  • Bolton, Mulvaney and two others did not comply with previous House subpoenas to testify
  • Senate Republicans have said they do not wish to allow witnesses during impeachment trial

Senate Republicans have made clear that they want the impeachment trial to go as quickly as possible by imposing limits on how it’s conducted, including banning witness testimony. Unsurprisingly, Democrats aren’t on board with this – and now they are pushing back.

In a letter to Senate Majority Leader Mitch McConnell (R-Ky.), Senate Minority Leader Chuck Schumer (D-NY) declared his intent to make witnesses a key part of the impeachment trial. In the letter, Schumer said he would seek testimony from both acting White House chief of staff Mick Mulvaney and former national security adviser John Bolton in the Senate.

The letter also declared intent to subpoena two others for testimony: Mulvaney senior adviser Robert Blair and Michael Duffy, a senior official for the White House Office of Management and Budget.

Schumer also wrote that Senate Democrats would be open to hearing testimonies from any other relevant witnesses, including those named by Republicans or President Donald Trump’s legal team.

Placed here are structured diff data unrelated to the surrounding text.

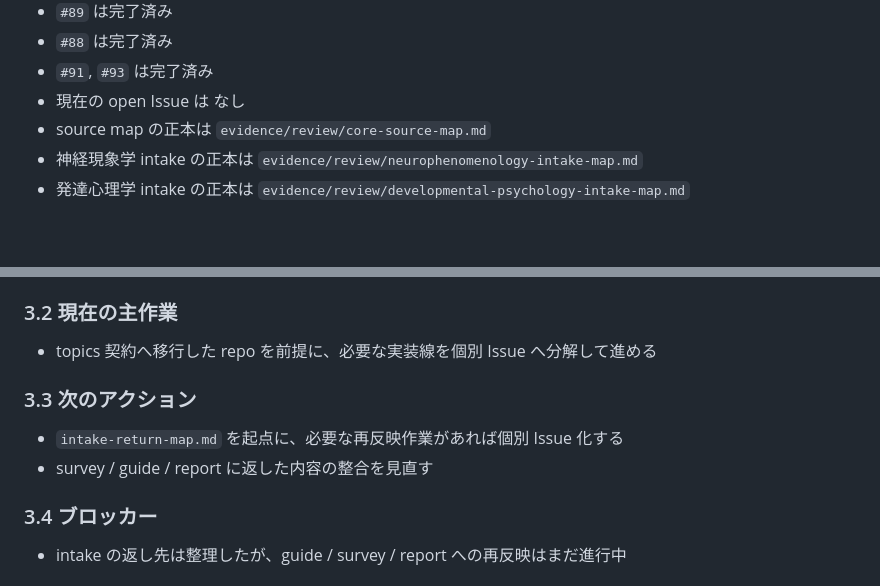
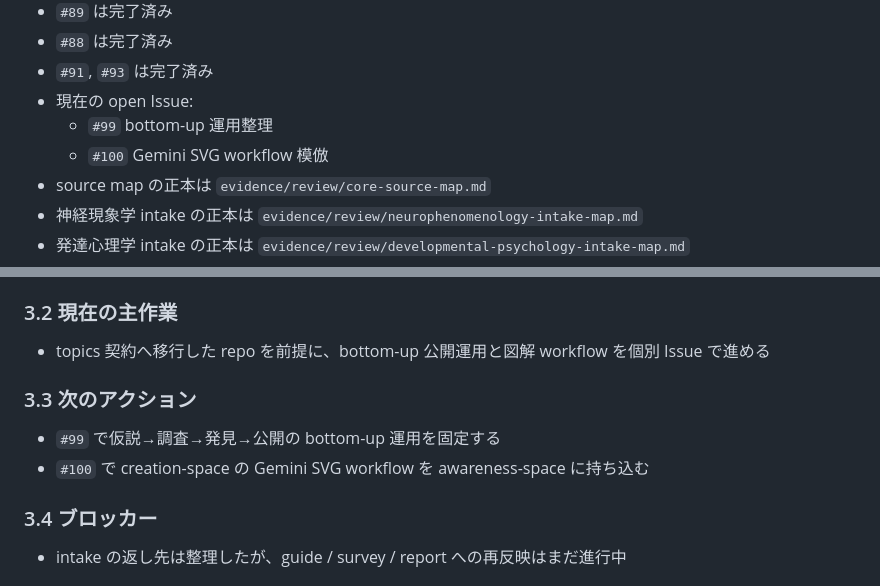
Before and after one commit to uminomae/awareness-space, a Markdown page: evidence/PROJECT.md, 2 parts joined by grey strips. Drawn GitHub-style; blank space fills up the shorter version.

```diff
--- a/evidence/PROJECT.md
+++ b/evidence/PROJECT.md
@@ -106,7 +106,9 @@
 - `#89` は完了済み
 - `#88` は完了済み
 - `#91`, `#93` は完了済み
-- 現在の open Issue は なし
+- 現在の open Issue:
+  - `#99` bottom-up 運用整理
+  - `#100` Gemini SVG workflow 模倣
 - source map の正本は `evidence/review/core-source-map.md`
 - 神経現象学 intake の正本は `evidence/review/neurophenomenology-intake-map.md`
 - 発達心理学 intake の正本は `evidence/review/developmental-psychology-intake-map.md`
@@ -119,12 +121,12 @@
 
 ### 3.2 現在の主作業
 
-- topics 契約へ移行した repo を前提に、必要な実装線を個別 Issue へ分解して進める
+- topics 契約へ移行した repo を前提に、bottom-up 公開運用と図解 workflow を個別 Issue で進める
 
 ### 3.3 次のアクション
 
-- `intake-return-map.md` を起点に、必要な再反映作業があれば個別 Issue 化する
-- survey / guide / report に返した内容の整合を見直す
+- `#99` で仮説→調査→発見→公開の bottom-up 運用を固定する
+- `#100` で creation-space の Gemini SVG workflow を awareness-space に持ち込む
 
 ### 3.4 ブロッカー
 
```
Also changed, not shown: docs/README.md (+3 -1 lines).
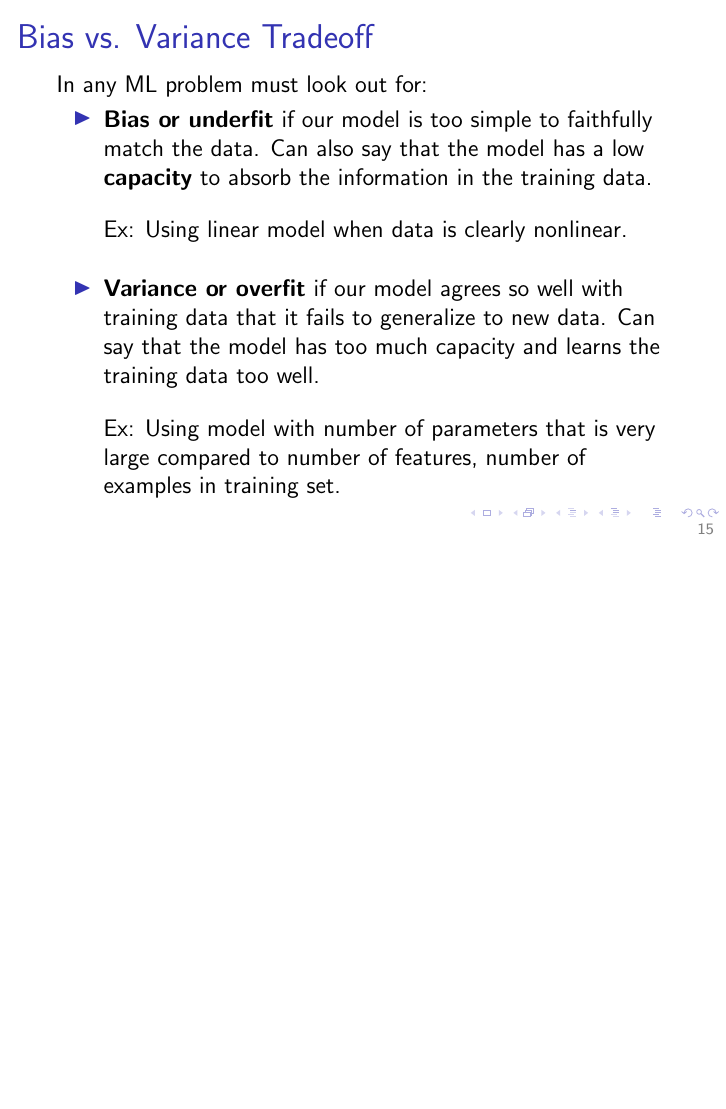
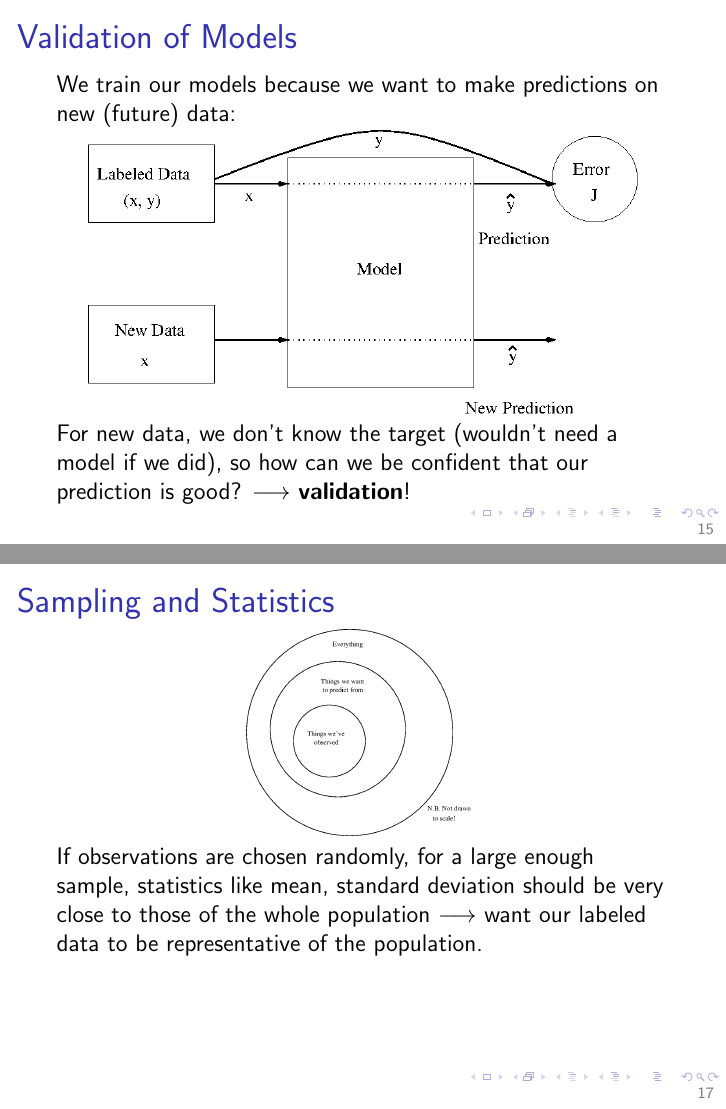
Before and after one commit to richcorrado/ml_101, LaTeX slides (ml101.tex): page 15 of 43 before the commit and pages 15 and 17 of 48 after it, the two joined at a grey line, the shorter picture padded with empty space. Compiled offline with pdfLaTeX; a LaTeX package or settings file that is missing is left out.

Commit message:
Added some discussion of validation.

```diff
--- a/ml101.tex
+++ b/ml101.tex
@@ -229,3 +229,17 @@ $\alpha$ is usually called the {\bf learning rate}.
 }
 \end{frame}
 
+
+\begin{frame}{Validation of Models}
+
+We train our models because we want to make predictions on new (future) data:
+\centerline{
+\includegraphics[height=0.55\textheight]{images/need_validation.png}
+}
+
+\noindent
+For new data, we don't know the target (wouldn't need a model if we did), so how can we be confident that our prediction is good?
+$\longrightarrow$ {\bf validation}!
+\end{frame}
+
+\begin{frame}{Sampling and Statistics}
@@ -231,0 +251,6 @@ $\alpha$ is usually called the {\bf learning rate}.
+\begin{frame}{Sampling and Statistics}
+\centerline{
+\includegraphics[height=0.4\textheight]{images/populations.png}
+}
+If observations are chosen randomly, for a large enough sample, statistics like mean, standard deviation should be very close to those of the whole population $\longrightarrow$ want our labeled data to be representative of the population.
+\end{frame}
```
Also changed, not shown: images/crossval.png (added), images/need_validation.png (added), images/populations.png (added), images/train_test.png (added), ml101.pdf, ml101.tex (31 more changed lines), 10 other files.
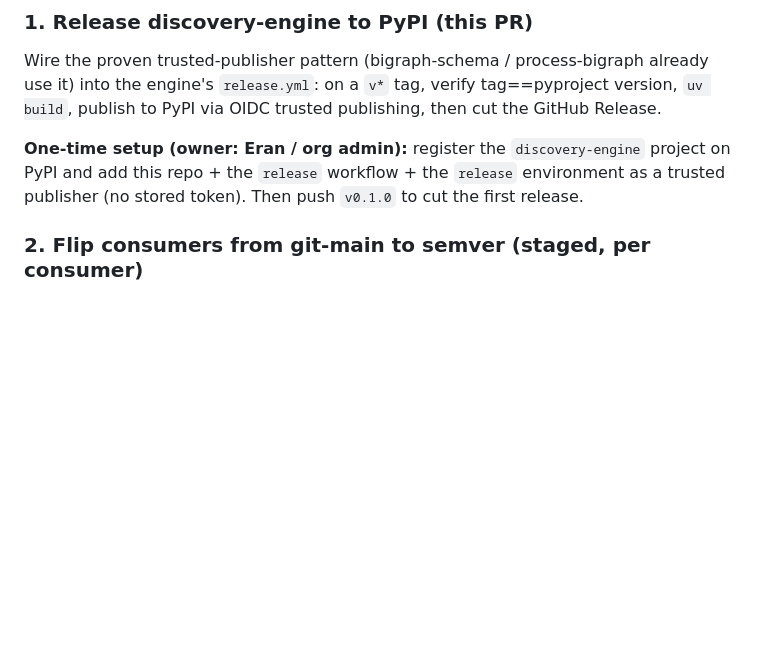
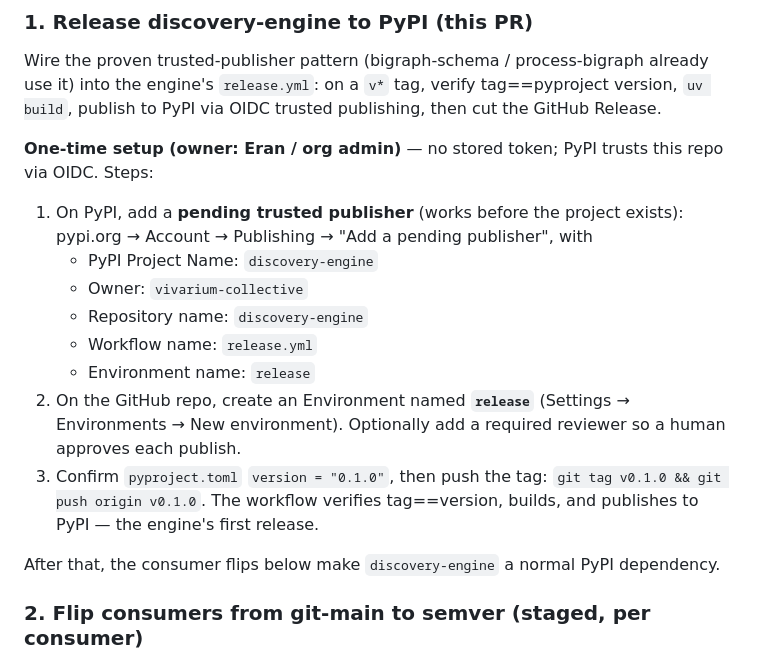
Before and after one commit to vivarium-collective/discovery-engine, a Markdown page: docs/release-and-version-coordination.md, the part around the change. Drawn GitHub-style; blank space fills up the shorter version.

Commit message:
docs: add concrete PyPI trusted-publisher setup checklist for the first release

```diff
--- a/docs/release-and-version-coordination.md
+++ b/docs/release-and-version-coordination.md
@@ -48,9 +48,24 @@ Wire the proven trusted-publisher pattern (bigraph-schema / process-bigraph alre
 use it) into the engine's `release.yml`: on a `v*` tag, verify tag==pyproject version,
 `uv build`, publish to PyPI via OIDC trusted publishing, then cut the GitHub Release.
 
-**One-time setup (owner: Eran / org admin):** register the `discovery-engine` project
-on PyPI and add this repo + the `release` workflow + the `release` environment as a
-trusted publisher (no stored token). Then push `v0.1.0` to cut the first release.
+**One-time setup (owner: Eran / org admin)** — no stored token; PyPI trusts this repo
+via OIDC. Steps:
+
+1. On PyPI, add a **pending trusted publisher** (works before the project exists):
+   pypi.org → Account → Publishing → "Add a pending publisher", with
+   - PyPI Project Name: `discovery-engine`
+   - Owner: `vivarium-collective`
+   - Repository name: `discovery-engine`
+   - Workflow name: `release.yml`
+   - Environment name: `release`
+2. On the GitHub repo, create an Environment named **`release`** (Settings →
+   Environments → New environment). Optionally add a required reviewer so a human
+   approves each publish.
+3. Confirm `pyproject.toml` `version = "0.1.0"`, then push the tag:
+   `git tag v0.1.0 && git push origin v0.1.0`. The workflow verifies tag==version,
+   builds, and publishes to PyPI — the engine's first release.
+
+After that, the consumer flips below make `discovery-engine` a normal PyPI dependency.
 
 ### 2. Flip consumers from git-main to semver (staged, per consumer)
 
```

Last week when Democrats announced the filing of two articles of impeachment against Trump, an emphasis was placed on urgency and a need to move forward with the process. This appeared to backfire somewhat, as Hill Republicans responded by expressing their desire to streamline the impeachment proceedings as much as possible in order to reach a swift conclusion.

Alarmed by this, Democrats have since responded by making clear that when the impeachment trial begins in the Senate, it must not rely wholly on the investigation from the House but must also include the use of evidence, including witness testimony. Schumer’s letter to McConnell reasserts these aims by the Democrats.

While all four individuals linked closely to the Trump administration – Bolton, Mulvaney, Blair and Duffy – were previously subpoenaed by the House during its impeachment investigation, none gave testimony. They did not comply at the request of the White House and became the basis of one of the articles of impeachment – obstruction of Congress – revealed by House Democrats last week.

A testimony from Bolton may prove especially compelling for the Democrats’ case for impeachment, as the former national security adviser was dismissed by Trump earlier this year over conflict with the president regarding foreign policy. In the time since, Bolton has hinted that he has serious misgivings about the inner workings of the Trump administration, but has largely remained tight-lipped on the matter.

This week the House of Representatives will vote on whether to approve the articles of impeachment against Trump. If impeachment passes, it will then move to the Senate for trial.

Democratic Senator Chuck Schumer and House Speaker Nancy Pelosi said they walked out of a meeting with President Donald Trump at the White House
Democratic Senator Chuck Schumer and House Speaker Nancy Pelosi said they walked out of a meeting with President Donald Trump at the White House AFP / Brendan Smialowski